# DIRECTIONS FOR THIS TASK:
For every line in the data below that contains "Persistent", copy the line.

(Content revision data)
<<<<
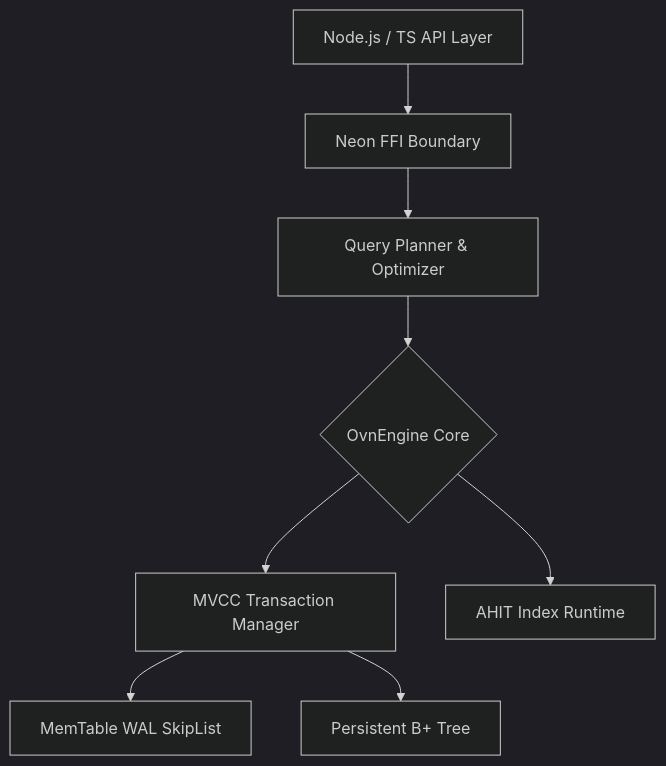
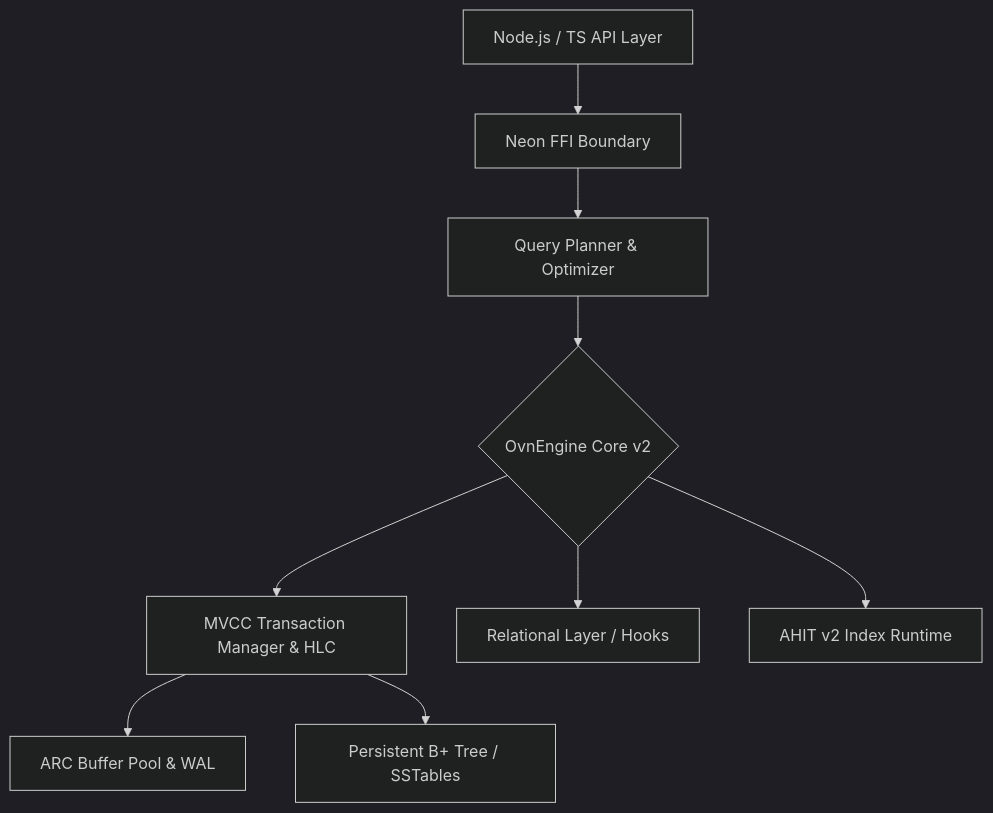
Before and after one commit to Oblivinx/Oblivinx: the diagram in packages/oblivinx3x/README.md, drawn with Mermaid (dark theme). The commit also changed other lines of this file and 86 other files, not shown here.

````diff
--- a/packages/oblivinx3x/README.md
+++ b/packages/oblivinx3x/README.md
@@ -63,12 +64,13 @@
 ```mermaid
 graph TD
     API[Node.js / TS API Layer] --> FFI[Neon FFI Boundary]
     FFI --> Planner[Query Planner & Optimizer]
-    Planner --> Eng{OvnEngine Core}
+    Planner --> Eng{OvnEngine Core v2}
     
-    Eng --> Txn[MVCC Transaction Manager]
-    Eng --> AHIT[AHIT Index Runtime]
+    Eng --> Txn[MVCC Transaction Manager & HLC]
+    Eng --> MRL[Relational Layer / Hooks]
+    Eng --> AHIT[AHIT v2 Index Runtime]
     
-    Txn --> Mem[MemTable WAL SkipList]
-    Txn --> BTree[Persistent B+ Tree]
+    Txn --> Mem[ARC Buffer Pool & WAL]
+    Txn --> BTree[Persistent B+ Tree / SSTables]
 ```
````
>>>>
# SOLUTION TO THIS PROBLEM:
-    Txn --> BTree[Persistent B+ Tree]
+    Txn --> BTree[Persistent B+ Tree / SSTables]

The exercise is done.